Most surgeons in the U.S. still do not perform SADI-s, and many are very early in their experience. This is a skill that takes time to learn, so many feel safest doing Sleeve Gastrectomies in their early cases that can get upgraded at a later point. The previous weight lost with the Sleeve makes the staged operation much easier, and probably safer. A patient who wants to discuss SADI-s should make sure the surgeon has done a reasonable number of procedures, as it’s not uncommon for surgeons to dismiss all operations that bypass more than a short amount of bowel for resulting in severe diarrhea. That is not the case, but it’s still commonly heard.

Conclusion

We no longer perform primary gastric bypass surgeries in my medical group. My partner, Dan Cottam, MD, is a leader in the field of SADI-s in the United States. The ulcers, bowel obstructions, and variable weight outcomes were unacceptable in our view. We do use it occasionally in very rare, complex cases such as a revision surgery. While there is a modest number of patients who want a later “upgrade” from Sleeve to SADI-s, this is fairly easy and safe in our overall experience. We are also supporters of the new medication classes that can help manage the disease of obesity even after surgery.

Final Note to Patients with Gastric Bypass

Do not look to convert to SADI-s or DS. There is now a good amount of research that shows the TALL approach to adjusting the amount of bowel “in use” is much safer and likely just as effective. The complications mostly came from altering the already divided stomach with no real benefit. We only change the stomach if there is an ongoing problem such as chronic ulcers or fistula, or large and problematic hiatal hernias.

 

About the Author:

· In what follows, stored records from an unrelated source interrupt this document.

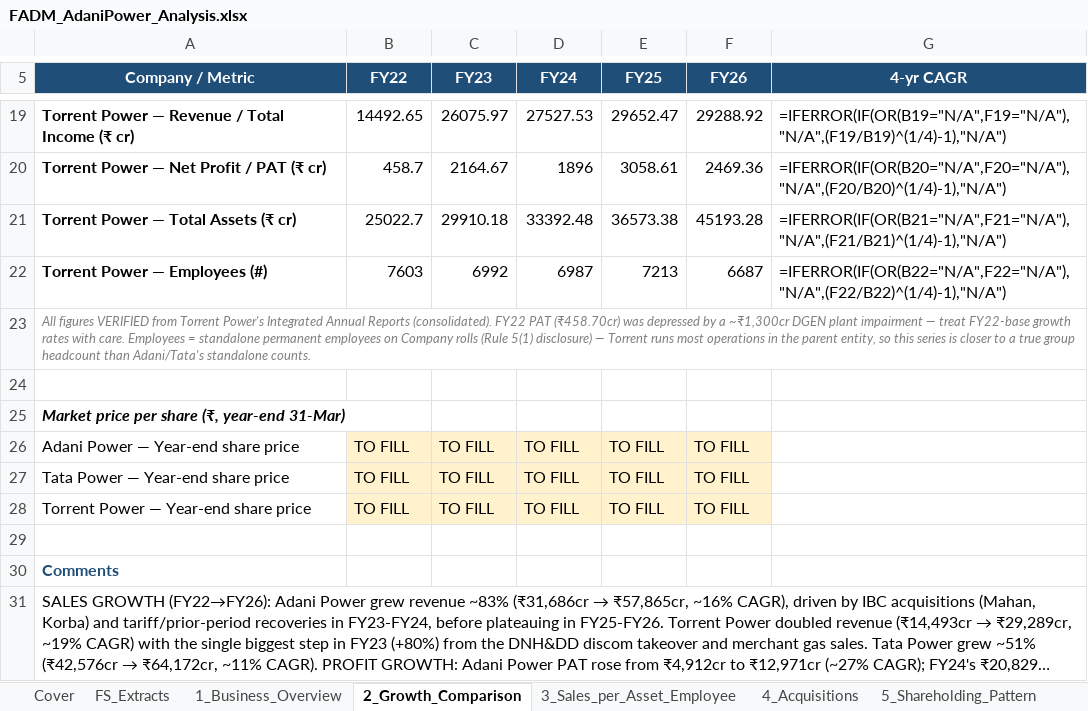
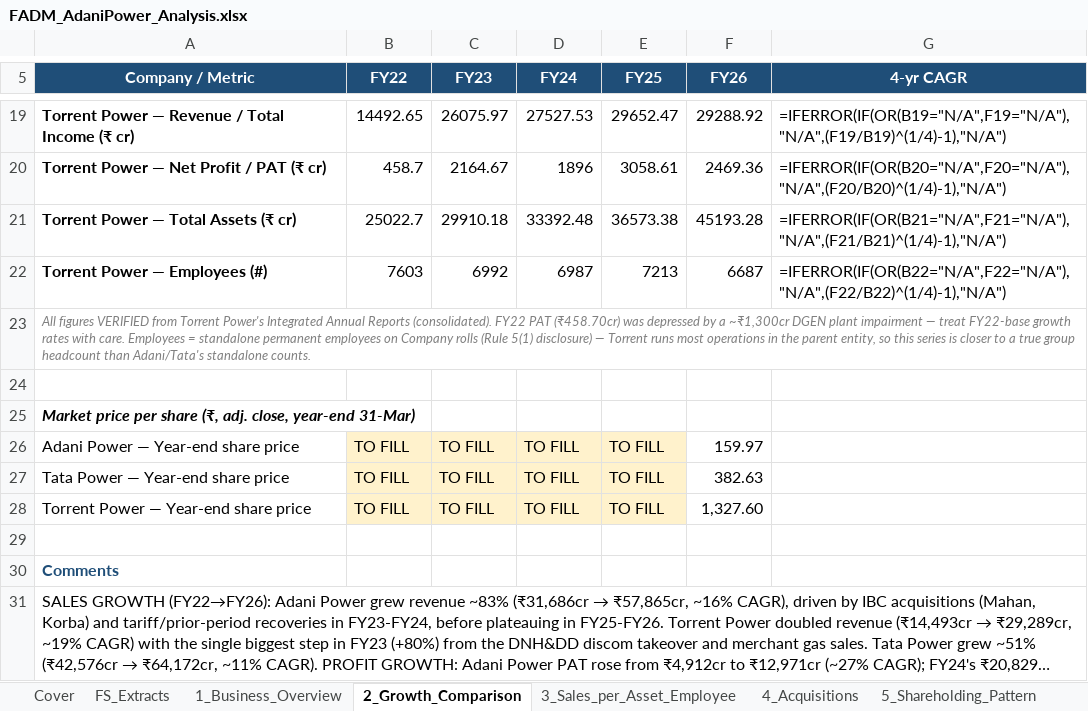
Before and after one commit to adityaranjith-web/FADM-, an Excel workbook: FADM_AdaniPower_Analysis.xlsx, sheet 2_Growth_Comparison, drawn as a sheet; only a part is shown, gaps mark what is left out; long unchanged cells end in …; values as stored, in another font and other column widths than the file's, no borders; formulas without a stored value are shown as written; charts and pictures not drawn; the diff names each change by its address in the sheet, - before the commit and + after, or states it on an @@ line.

```diff
--- a/FADM_AdaniPower_Analysis.xlsx (sheet 2_Growth_Comparison)
+++ b/FADM_AdaniPower_Analysis.xlsx (sheet 2_Growth_Comparison)
-A25 (Company / Metric): …share (₹, year-end 31-Mar)
+A25 (Company / Metric): …share (₹, adj. close, year-end 31-Mar)
-F26 (FY26): TO FILL
+F26 (FY26): 159.97
-F26:F28 fill: #FFF2CC
+F26:F28 fill: none
-F27 (FY26): TO FILL
+F27 (FY26): 382.63
-F28 (FY26): TO FILL
+F28 (FY26): 1,327.60
```
Also changed, not shown: other sheet tabs.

Walter Medlin, MD, FACS, ASMBS, is a bariatric surgeon in Salt Lake City, Utah and Lehi, Utah. He had a Gastric Sleeve in 2008 and enjoyed very good results, but “upgraded” to SADI-s in 2020 after a heart attack to better manage his blood pressure with age. He was slightly unlucky here and had a “limb-lengthening” surgery a year later for an irritable bowel, which was effective. Dr. Medlin now also takes medication to maintain his weight.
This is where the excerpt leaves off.